Information provided –
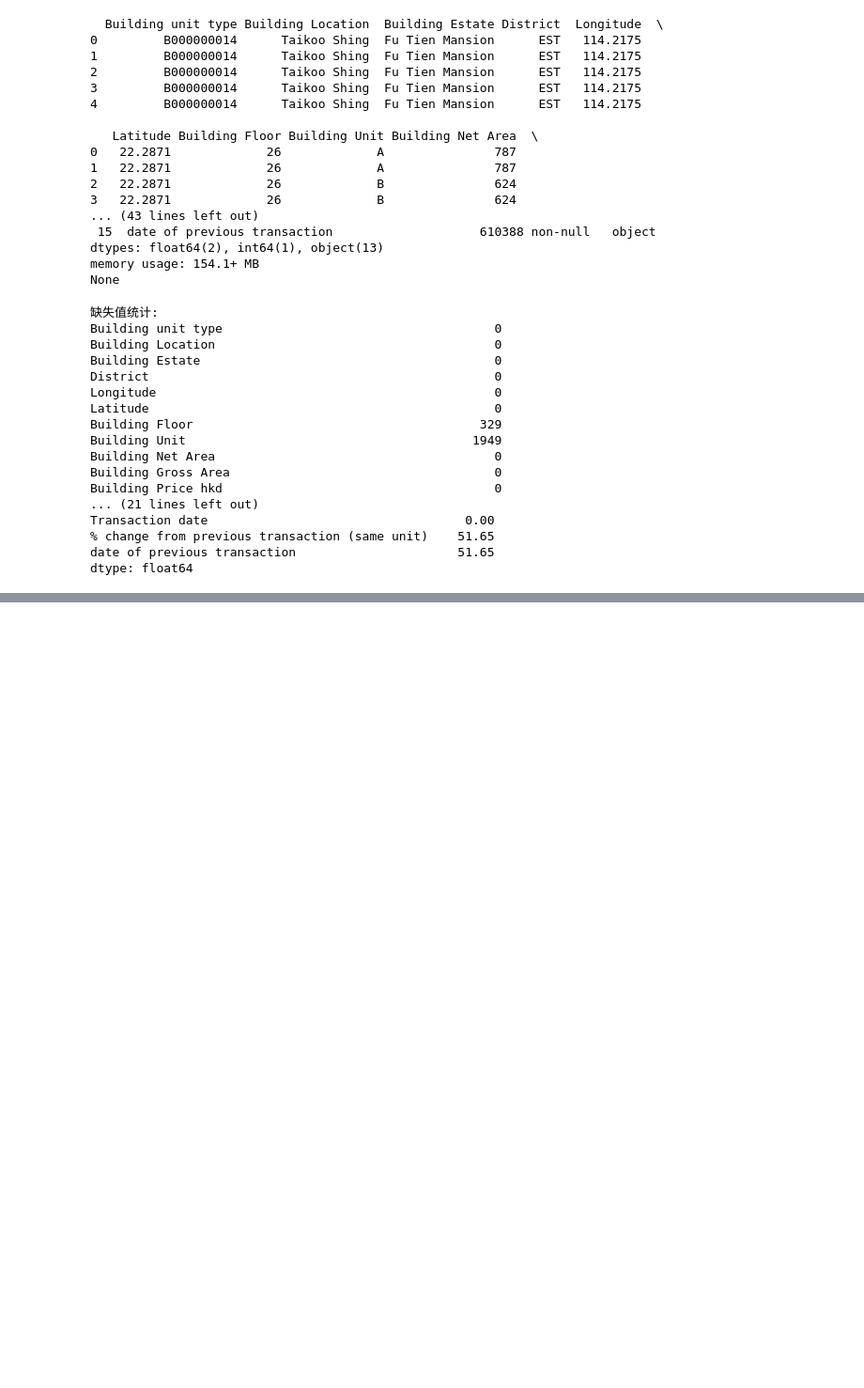
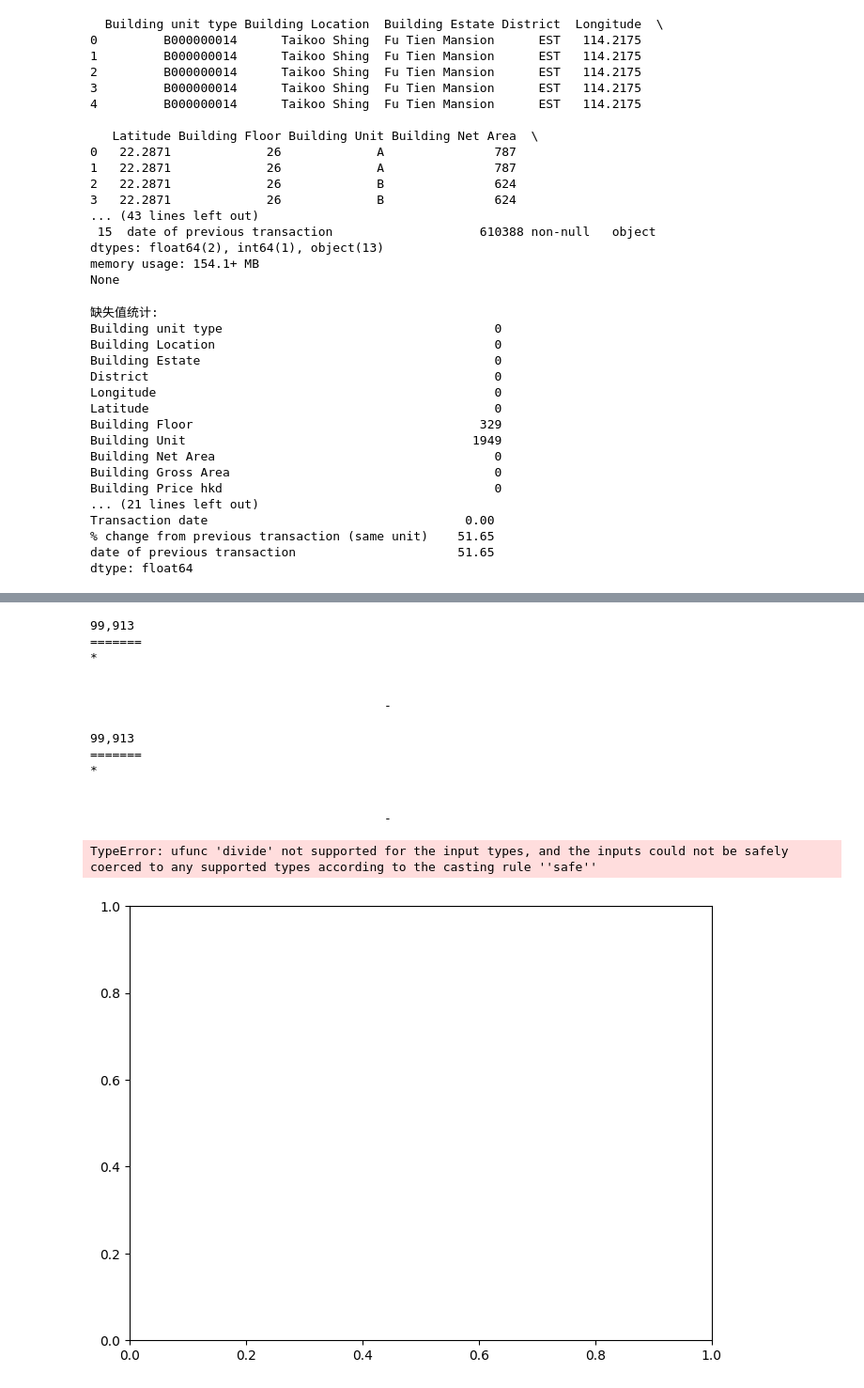
Before and after one commit to hung51607602/COMP4096_GroupProject, a Jupyter notebook: version_1.ipynb, the cells around one changed output, grey strips where cells are left out. Shown: that part at 94% size. Cells and saved outputs as stored; diff of their text form; code cells hidden in the pictures; blank space fills up the shorter version.

```diff
--- a/version_1.ipynb
+++ b/version_1.ipynb
@@ -79,8 +81,18 @@ date of previous transaction                      51.65
 dtype: float64
 # %%
 # 1. 删除两列：% change from previous transaction (same unit) 和 date of previous transaction
-columns_to_remove = ['% change from previous transaction (same unit)', 'date of previous transaction']
+print("Before drop:")
+print("="*100)
+print(df.head())
+
+columns_to_remove = ['Price per gross area','Building Gross Area','Building unit type','Longitude','Latitude','Building Unit','% change from previous transaction (same unit)', 'date of previous transaction']
 df = df.drop(columns=columns_to_remove)
+print("="*100)
+print("")
+print("After drop:")
+print("="*100)
+print(df.head())
+
 
 print(f"删除列后的数据形状: {df.shape}")
 print(f"\n当前列名:")
@@ -88,6 +100,11 @@ print(df.columns.tolist())
 
 # 2. 只保留 2017 和 2018 年的数据
 # 将 Transaction date 转换为字符串类型（如果还不是）
+
+print("")
+print("="*100)
+print("Remove year except 2017 and 2018:")
+print("="*100)
 df['Transaction date'] = df['Transaction date'].astype(str)
 
 # 筛选 2017 和 2018 年的数据
@@ -109,0 +143,34 @@ KeyError: "['%change from previous transaction (same unit)'] not found in axis"
+# %%
+print(df['Price per net area'].max())
+print("=======")
+print(df['Price per net area'].min())
+# %% [output]
+99,913
+=======
+*
+
+
+                                        -
+# %%
+
+
+print(df['Price per net area'].max())
+print("=======")
+print(df['Price per net area'].min())
+
+# 为'Price per net area'列绘制简单的箱型图
+plt.figure(figsize=(8, 6))
+plt.boxplot(df['Price per net area'].dropna())
+plt.title('Price per net area 分布箱型图')
+plt.ylabel('价格')
+plt.grid(True, alpha=0.3)
+plt.show()
+# %% [output]
+99,913
+=======
+*
+
+
+                                        -
+TypeError: ufunc 'divide' not supported for the input types, and the inputs could not be safely coerced to any supported types according to the casting rule ''safe''
+[figure, added]
```
Also changed, not shown: parts of 4 cells of this notebook, 2 other files.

Your goal –
Show all lines from the data above in which the word "Before" appears.

Output for this exercise –
Before and after one commit to hung51607602/COMP4096_GroupProject, a Jupyter notebook: version_1.ipynb, the cells around one changed output, grey strips where cells are left out. Shown: that part at 94% size. Cells and saved outputs as stored; diff of their text form; code cells hidden in the pictures; blank space fills up the shorter version.
+print("Before drop:")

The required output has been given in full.